* _Exercise details_
Pick out all lines with the word "have" from the records that follow.
_ _ _ _
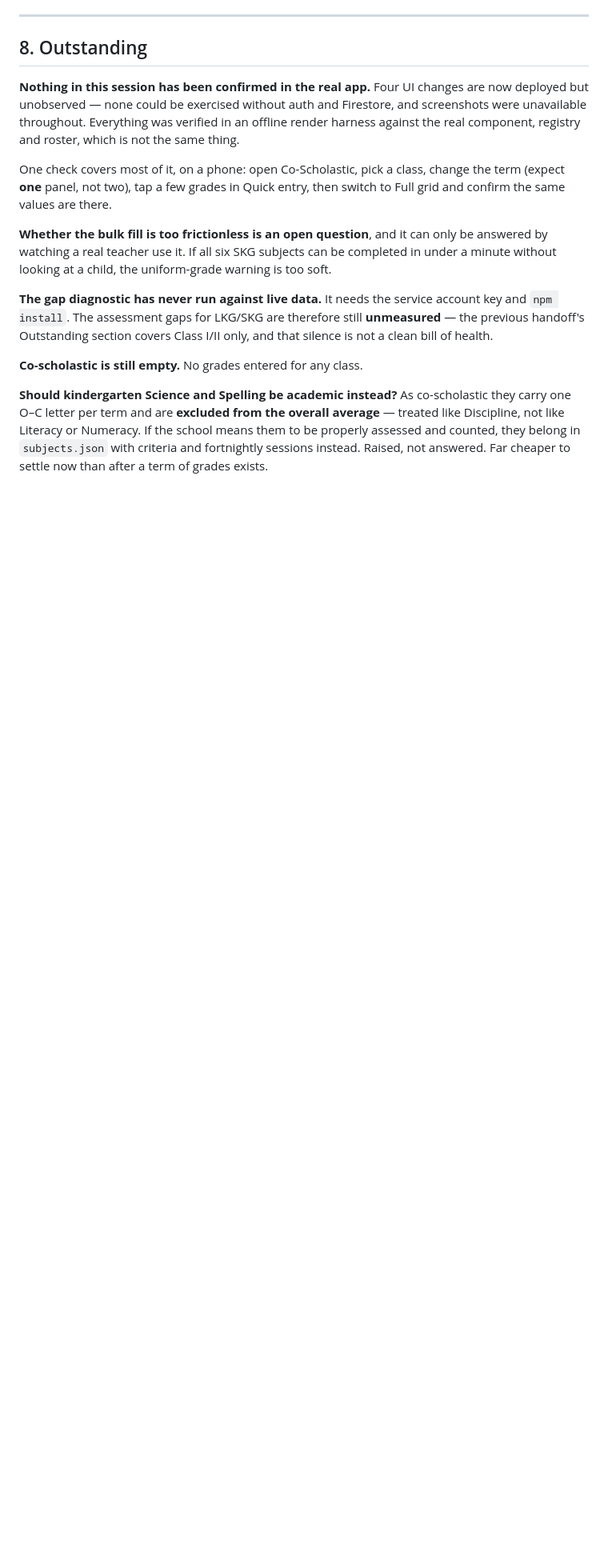
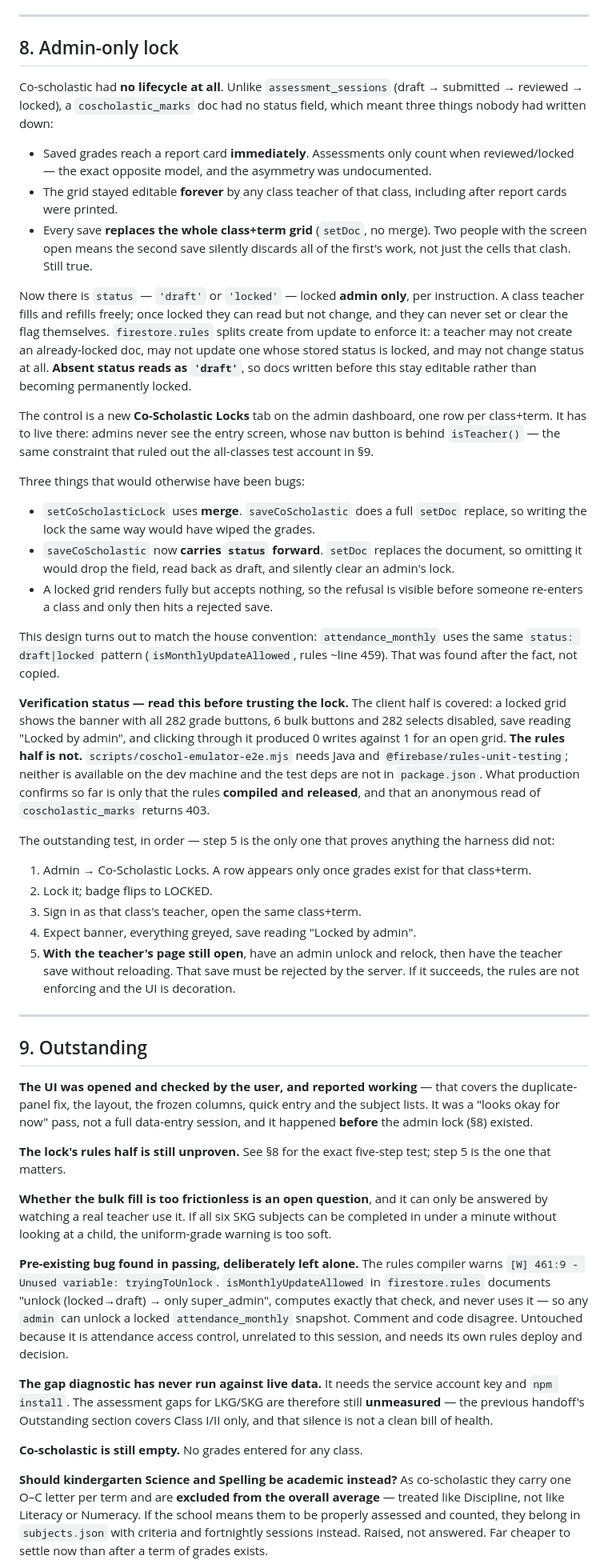
Before and after one commit to trimdiam/pro-leo-site, a Markdown page: docs/SESSION-HANDOFF-2026-08-12-COSCHOLASTIC-UI-SESSION.md, the part around one of its changes. Shown at 80% size. Rendered like a GitHub page; blank space fills up the shorter version.

Commit message:
docs: record the admin-only co-scholastic lock in the handoff
Adds 0206cb5 with the design, the three near-bugs (merge vs full replace,
carrying status forward, visible refusal), and the reason the control lives on
the admin dashboard rather than the entry screen.

States the verification split plainly: the client half is covered by the render
harness, the rules half is not, and production so far only confirms the rules
compiled and that anonymous reads are refused. Records the five-step production
test with a note that only step 5 proves anything the harness did not.

Marks 0206cb5 as the session's only firestore.rules change, so a future reader
knows every other deploy was hosting-only.

Updates Outstanding: the user has now opened the app and reported it working,
which was a look-and-see pass predating the lock, not a full entry session.
Merges the concurrent-save clobber into the existing all-or-nothing item rather
than leaving two entries saying the same thing. Records the pre-existing
attendance-rules bug found while deploying — isMonthlyUpdateAllowed documents a
super_admin-only unlock, computes the check, and never uses it.

Co-Authored-By: Claude Opus 5 <noreply@anthropic.com>

```diff
--- a/docs/SESSION-HANDOFF-2026-08-12-COSCHOLASTIC-UI-SESSION.md
+++ b/docs/SESSION-HANDOFF-2026-08-12-COSCHOLASTIC-UI-SESSION.md
@@ -256,22 +261,91 @@ and no horizontal scroll; the grid still fits at 1280.
 
 ---
 
-## 8. Outstanding
+## 8. Admin-only lock
 
-**Nothing in this session has been confirmed in the real app.** Four UI changes
-are now deployed but unobserved — none could be exercised without auth and
-Firestore, and screenshots were unavailable throughout. Everything was verified
-in an offline render harness against the real component, registry and roster,
-which is not the same thing.
+Co-scholastic had **no lifecycle at all**. Unlike `assessment_sessions`
+(draft → submitted → reviewed → locked), a `coscholastic_marks` doc had no
+status field, which meant three things nobody had written down:
 
-One check covers most of it, on a phone: open Co-Scholastic, pick a class,
-change the term (expect **one** panel, not two), tap a few grades in Quick
-entry, then switch to Full grid and confirm the same values are there.
+- Saved grades reach a report card **immediately**. Assessments only count when
+  reviewed/locked — the exact opposite model, and the asymmetry was undocumented.
+- The grid stayed editable **forever** by any class teacher of that class,
+  including after report cards were printed.
+- Every save **replaces the whole class+term grid** (`setDoc`, no merge). Two
+  people with the screen open means the second save silently discards all of the
+  first's work, not just the cells that clash. Still true.
+
+Now there is `status` — `'draft'` or `'locked'` — locked **admin only**, per
+instruction. A class teacher fills and refills freely; once locked they can read
+but not change, and they can never set or clear the flag themselves.
+`firestore.rules` splits create from update to enforce it: a teacher may not
+create an already-locked doc, may not update one whose stored status is locked,
+and may not change status at all. **Absent status reads as `'draft'`**, so docs
+written before this stay editable rather than becoming permanently locked.
+
+The control is a new **Co-Scholastic Locks** tab on the admin dashboard, one row
+per class+term. It has to live there: admins never see the entry screen, whose
+nav button is behind `isTeacher()` — the same constraint that ruled out the
+all-classes test account in §9.
+
+Three things that would otherwise have been bugs:
+- `setCoScholasticLock` uses **merge**. `saveCoScholastic` does a full `setDoc`
+  replace, so writing the lock the same way would have wiped the grades.
+- `saveCoScholastic` now **carries `status` forward**. `setDoc` replaces the
+  document, so omitting it would drop the field, read back as draft, and
+  silently clear an admin's lock.
+- A locked grid renders fully but accepts nothing, so the refusal is visible
+  before someone re-enters a class and only then hits a rejected save.
+
+This design turns out to match the house convention: `attendance_monthly` uses
+the same `status: draft|locked` pattern (`isMonthlyUpdateAllowed`, rules ~line
+459). That was found after the fact, not copied.
+
+**Verification status — read this before trusting the lock.** The client half is
+covered: a locked grid shows the banner with all 282 grade buttons, 6 bulk
+buttons and 282 selects disabled, save reading "Locked by admin", and clicking
+through it produced 0 writes against 1 for an open grid. **The rules half is
+not.** `scripts/coschol-emulator-e2e.mjs` needs Java and
+`@firebase/rules-unit-testing`; neither is available on the dev machine and the
+test deps are not in `package.json`. What production confirms so far is only
+that the rules **compiled and released**, and that an anonymous read of
+`coscholastic_marks` returns 403.
+
+The outstanding test, in order — step 5 is the only one that proves anything the
+harness did not:
+1. Admin → Co-Scholastic Locks. A row appears only once grades exist for that
+   class+term.
+2. Lock it; badge flips to LOCKED.
+3. Sign in as that class's teacher, open the same class+term.
+4. Expect banner, everything greyed, save reading "Locked by admin".
+5. **With the teacher's page still open**, have an admin unlock and relock, then
+   have the teacher save without reloading. That save must be rejected by the
+   server. If it succeeds, the rules are not enforcing and the UI is decoration.
+
+---
+
+## 9. Outstanding
+
+**The UI was opened and checked by the user, and reported working** — that
+covers the duplicate-panel fix, the layout, the frozen columns, quick entry and
+the subject lists. It was a "looks okay for now" pass, not a full data-entry
+session, and it happened **before** the admin lock (§8) existed.
+
+**The lock's rules half is still unproven.** See §8 for the exact five-step
+test; step 5 is the one that matters.
 
 **Whether the bulk fill is too frictionless is an open question**, and it can
 only be answered by watching a real teacher use it. If all six SKG subjects can
 be completed in under a minute without looking at a child, the uniform-grade
 warning is too soft.
+
+**Pre-existing bug found in passing, deliberately left alone.** The rules
+compiler warns `[W] 461:9 - Unused variable: tryingToUnlock`.
+`isMonthlyUpdateAllowed` in `firestore.rules` documents "unlock (locked→draft) →
+only super_admin", computes exactly that check, and never uses it — so any
+`admin` can unlock a locked `attendance_monthly` snapshot. Comment and code
+disagree. Untouched because it is attendance access control, unrelated to this
+session, and needs its own rules deploy and decision.
 
 **The gap diagnostic has never run against live data.** It needs the service
 account key and `npm install`. The assessment gaps for LKG/SKG are therefore
```
Also changed, not shown: other parts of docs/SESSION-HANDOFF-2026-08-12-COSCHOLASTIC-UI-SESSION.md (+15 -7 lines).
_ _ _ _
* _Output of the task_
+Three things that would otherwise have been bugs:
+  replace, so writing the lock the same way would have wiped the grades.
+5. **With the teacher's page still open**, have an admin unlock and relock, then
+   have the teacher save without reloading. That save must be rejected by the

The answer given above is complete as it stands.